After the Juan rebellion in Southbatavia, the Order was weakened. Together with some important businessmen and officers in the Southbatavian army, he sailed to unknown lands. The island they landed was the Island of Maraguo, or as the local Celtic tribes called it: Calbion. Mounford stumbled upon a divided nation. The south was still very Maraguan, but the north was under control of the larger population of the celtic tribe of the Calbain. With the help of Jingdaoese forces, Mounford united the country and placed it under Southbatavian control. He himself was declared Count of Calbion. But that didn't prevent the Maraguan population to rise up agains the, mainly Calbain, government. This resulted in a bloody uprising that was dealt with accurately by the Calbain and Southbatavian forces. Subsequently, Jack Mounford recieved the title of Lord of Calbion. The reign of Jack Mounford saw large cultural development on the Island and the Calbain culture reached new hights. In 8 ÔD, Jack was proclaimed Prince of the Calbain.

JackI.jpg

Calbain Independence War

Several incidents occured however which created a schism between Calbion and the Southbatavian mainland. The first incident was the rocket launching site. The Emperor wanted to create a rocketbase on the isle of faenor, but the local residents protested against this. Mounford was unable to prevent the creation of this site and had to settle for an aircraft base which also included the rocket facility. The second incident was the raid of the Calbionese pirate Callaghan of a Natopian trading ship and of a Natopian holiday facility for homosexuals. The cruelty which the pirate showed towards his victims led to a diplomatic crisis between Calbion and Natopia. This was only enlargened by the crash of a Natopian airplane on a Calbionese square afterwards.

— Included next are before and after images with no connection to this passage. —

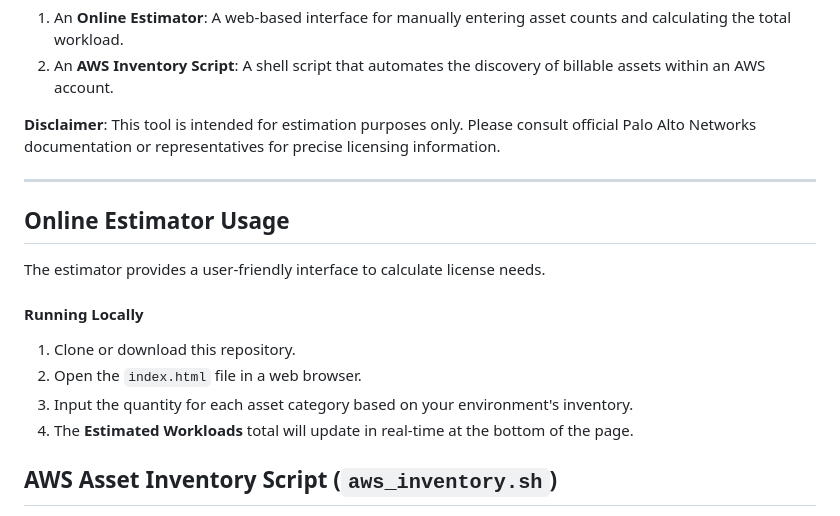
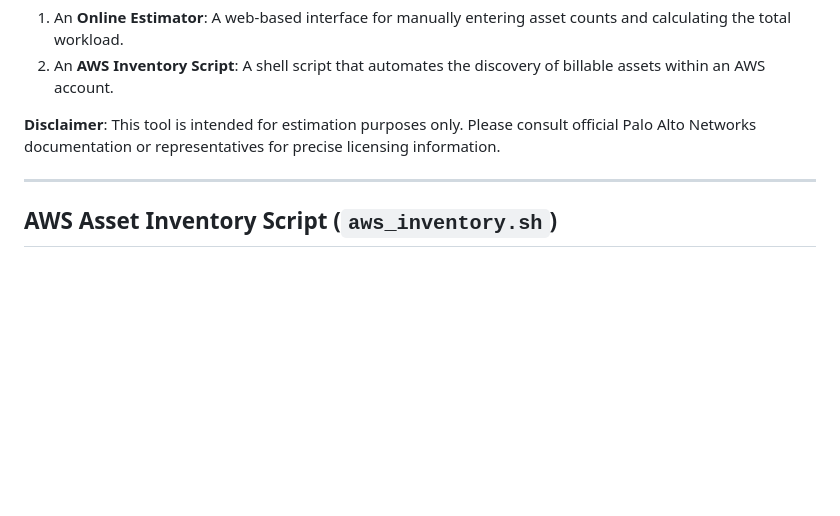
Before and after one commit to abuslang/cortex-cloud-license-helper, a Markdown page: README.md, the part around the change. Drawn GitHub-style; blank space fills up the shorter version.

```diff
--- a/README.md
+++ b/README.md
@@ -14,17 +14,6 @@ This tool provides an estimate of the Cortex Cloud licenses required for a given
 **Disclaimer**: This tool is intended for estimation purposes only. Please consult official Palo Alto Networks documentation or representatives for precise licensing information.
 
 ---
-
-## Online Estimator Usage
-
-The estimator provides a user-friendly interface to calculate license needs.
-
-#### Running Locally
-1.  Clone or download this repository.
-2.  Open the `index.html` file in a web browser.
-3.  Input the quantity for each asset category based on your environment's inventory.
-4.  The **Estimated Workloads** total will update in real-time at the bottom of the page.
-
 
 ## AWS Asset Inventory Script (`aws_inventory.sh`)
 
```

No longer wishing to submit themselves to the rule of the despotic Empress Sisera, The Calbain rose up in a rebellion against Jingdao. A declaration of independence was handed in and Jingdaoese soldiers were killed. Sisera reacted by attacking Calbion in full scale, destroying large parts of the country and killing the large majority of the population.

Exile, Return and Death

Following the unsuccesful revolt against the Jing, Jack I went in exile on Penguin island. After the failure of the Maraguans to establish a state, Jack I returned to Calbion and oversaw much of the reconstruction, together with Governor-General Llywelyn Lewis. The two became close friends and are together regarded as the fathers of the modern Calbain state. The Prince worked together with the Brettish in advancing the maritime rights of the Calbain people. Under his later rule, Calbion became a colonial power. During one of his travels to the colonies, Prince Jack I fell ill and passed away for the shores of the isle of Ynys Corrach, currently part of the South Sea Islands. The place where the Prince died is currently marked by a monument.

The Prince had declined a state Cremation, which had been traditional for Princes of the Calbain. in his will, stating "What am I but a man? I have been given the opportunity to aid the Calbain people. The strive and toil of this endeavour has shown me that I cannot accomplish anything but for the grace of Cato. Let glory be to Him, and to the great people of Calbion". Prince Jack I was instead cremated in a private ceremony, and his ashes were distributed in the Bay of Adventon. He remains the first Prince of the Calbain whose ashes are not placed in the Crypt of the Catodral in Pentyre after Arthur II.

Never married, Prince Jack I did not have an immediate heir. It took several months before his closest relative assumed the throne as Prince Jack II.